I am excited to announce that I recently became a new mom. I am currently taking some time off from work to stay home with my son. I worked until I was 39 weeks pregnant. It’s been such a wonderful, unique, and challenging time in my life, and I am excited to share some of it on the blog, in case there are some dentists out there considering having children and wondering how it would affect their job.
About 12 weeks into to my pregnancy, I started letting people know the good news. Everyone at the office was extremely excited and supportive. At that point, I asked the advice of some of my fellow female colleagues who have had children while working. Everyone I asked told me they worked until the very end of their pregnancy (I know, I was impressed) and took varying amounts of time off ranging from two weeks to six months. While I am still deciding how much time I will take off from the office, I was hoping to work until the end of my pregnancy as well.

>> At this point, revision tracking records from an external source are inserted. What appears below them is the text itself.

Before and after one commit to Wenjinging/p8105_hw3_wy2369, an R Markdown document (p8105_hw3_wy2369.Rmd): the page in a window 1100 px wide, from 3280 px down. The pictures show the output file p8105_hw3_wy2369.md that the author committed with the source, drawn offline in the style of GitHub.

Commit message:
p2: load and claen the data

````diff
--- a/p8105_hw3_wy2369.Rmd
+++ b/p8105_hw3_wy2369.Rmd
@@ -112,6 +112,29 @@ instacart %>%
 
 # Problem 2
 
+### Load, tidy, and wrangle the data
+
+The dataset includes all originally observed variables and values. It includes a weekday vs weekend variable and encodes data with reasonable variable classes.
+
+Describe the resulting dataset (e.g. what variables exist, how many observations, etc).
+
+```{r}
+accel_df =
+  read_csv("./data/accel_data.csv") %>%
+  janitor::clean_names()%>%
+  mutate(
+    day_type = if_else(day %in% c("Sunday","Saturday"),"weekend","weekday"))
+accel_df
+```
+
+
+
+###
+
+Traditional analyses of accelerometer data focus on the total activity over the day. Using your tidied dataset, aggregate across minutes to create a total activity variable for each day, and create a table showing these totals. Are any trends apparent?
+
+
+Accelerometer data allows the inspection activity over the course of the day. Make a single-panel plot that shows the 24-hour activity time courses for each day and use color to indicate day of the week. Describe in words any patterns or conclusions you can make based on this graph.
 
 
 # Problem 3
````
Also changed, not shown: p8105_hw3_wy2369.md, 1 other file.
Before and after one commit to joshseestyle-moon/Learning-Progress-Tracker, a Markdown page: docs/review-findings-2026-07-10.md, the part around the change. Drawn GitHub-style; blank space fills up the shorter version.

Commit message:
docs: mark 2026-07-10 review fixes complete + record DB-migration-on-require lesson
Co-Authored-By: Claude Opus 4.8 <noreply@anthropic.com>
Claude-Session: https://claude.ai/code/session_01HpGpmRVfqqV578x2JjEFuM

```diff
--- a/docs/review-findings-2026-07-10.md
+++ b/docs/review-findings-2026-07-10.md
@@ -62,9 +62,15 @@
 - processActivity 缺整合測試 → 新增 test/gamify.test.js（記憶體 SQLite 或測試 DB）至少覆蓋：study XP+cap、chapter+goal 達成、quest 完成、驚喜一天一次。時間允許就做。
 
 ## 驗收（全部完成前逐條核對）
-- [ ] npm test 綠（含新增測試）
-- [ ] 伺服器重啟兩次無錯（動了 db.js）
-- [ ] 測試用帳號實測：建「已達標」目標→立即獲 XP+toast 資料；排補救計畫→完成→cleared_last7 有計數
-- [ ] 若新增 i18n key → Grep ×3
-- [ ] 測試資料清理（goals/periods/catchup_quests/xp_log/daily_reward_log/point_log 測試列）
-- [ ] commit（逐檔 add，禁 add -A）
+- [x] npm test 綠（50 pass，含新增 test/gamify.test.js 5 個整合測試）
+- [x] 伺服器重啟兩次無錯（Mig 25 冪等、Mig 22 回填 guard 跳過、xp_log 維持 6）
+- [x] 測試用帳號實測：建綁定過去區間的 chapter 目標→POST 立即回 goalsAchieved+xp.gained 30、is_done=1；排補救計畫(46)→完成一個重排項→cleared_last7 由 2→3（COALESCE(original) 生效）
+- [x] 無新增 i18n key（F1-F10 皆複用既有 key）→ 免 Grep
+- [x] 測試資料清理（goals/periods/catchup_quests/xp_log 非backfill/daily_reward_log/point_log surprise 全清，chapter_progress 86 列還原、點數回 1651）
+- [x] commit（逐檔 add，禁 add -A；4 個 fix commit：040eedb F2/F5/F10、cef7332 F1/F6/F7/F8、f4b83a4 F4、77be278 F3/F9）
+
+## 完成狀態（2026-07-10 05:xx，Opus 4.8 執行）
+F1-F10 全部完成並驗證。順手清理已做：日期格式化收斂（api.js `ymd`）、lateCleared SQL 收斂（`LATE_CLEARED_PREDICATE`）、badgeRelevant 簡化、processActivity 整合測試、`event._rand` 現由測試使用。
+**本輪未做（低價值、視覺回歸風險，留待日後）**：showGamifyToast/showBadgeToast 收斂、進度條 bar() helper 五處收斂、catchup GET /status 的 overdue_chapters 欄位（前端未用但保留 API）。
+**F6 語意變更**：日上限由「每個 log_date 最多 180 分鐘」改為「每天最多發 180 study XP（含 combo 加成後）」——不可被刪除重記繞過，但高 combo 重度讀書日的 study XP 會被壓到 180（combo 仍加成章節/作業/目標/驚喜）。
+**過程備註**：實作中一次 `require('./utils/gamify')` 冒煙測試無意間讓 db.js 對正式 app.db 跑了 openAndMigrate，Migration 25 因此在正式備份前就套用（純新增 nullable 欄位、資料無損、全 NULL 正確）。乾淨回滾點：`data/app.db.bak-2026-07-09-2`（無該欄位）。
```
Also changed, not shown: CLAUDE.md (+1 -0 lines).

Luckily, I had an easy and healthy pregnancy with minimal morning sickness. I ordered some generously fitting maternity lab coats and most patients did not even notice until the last couple of months. After a certain point, I was spending the first 5 minutes (sometimes more) chatting about being pregnant with my patient prior to their appointment. Some patients would not mention it (I appreciated that), some would just say congratulations (my favorite), and some would ask too many questions. I am sure they meant well, but I generally hate talking about myself. Being pregnant only made this personality trait stronger and, by the end of the day, I was mentally drained and did not want to talk to anyone at all. This was the hardest part for me, even more so than doing dental work with a big belly in the way.
Being pregnant seemed to portray a more mature image of me to my patients. I would occasionally get questions about my age (I am, unfortunately, NOT 22, but thank you for the compliment), but there were absolutely zero inquires when I was noticeably pregnant.
When you are a male dentist and expecting you first child, not much changes for you in terms of your work life. Sure, you will take a week or two off when the baby arrives, and perhaps scale back your hours once you have children to come home to, but you don’t have to. Nobody will know you are expecting a child unless you tell them, so you can maintain separation between your personal life and your professional one. When you are a female, everything is kind of out in the open and you become vulnerable to people’s opinions and suggestions before you even have a chance to form any of your own. Well-meaning patients would exclaim, “Wow, I cannot believe you are still working,” or “Hopefully you will have a chance to stay home and spend some time with the baby.” I had to assure them I would be back to complete their work after the baby was born. I can pretty much guarantee no male dentist has ever gotten these types of questions while expecting a child.
This year, I made it a goal to complete my AGD fellowship requirements before the baby was born because I knew my free time would be MUCH more limited. Instead of traveling to attend my usual dental meetings and courses, I stayed home, put my feet up and spent a decent amount of time watching CE videos from the comfort of my living room. I learned a lot, but I missed seeing all the dentist friends that I have made over the years.
Since being home, I have met many new moms in my community. Most are taking the standard maternity leave that their company provides (usually three months paid), and some take an additional three months of unpaid leave. As a dentist, you mainly work for yourself so the amount of leave you take depends on your personal preference. From a financial and logistical standpoint, it makes no sense for me to stay home with the baby when I could hire a nanny or use a daycare service. However, from an instinctual and emotional point of view, it makes no sense to hire someone else to take care of MY child. The past six weeks with him at home have been great. Sure, there are the obvious challenges associated with having a newborn, but they are completely manageable. This work/life issue is one many moms struggle with, particularly those who have worked hard to establish the careers they love. I am grateful that my job is flexible, and will allow me to work part time for as long as I need to. As of right now, I plan on returning to work in July, and I am hoping for a smooth transition. Wish me luck!
Lilya Horowitz, DDS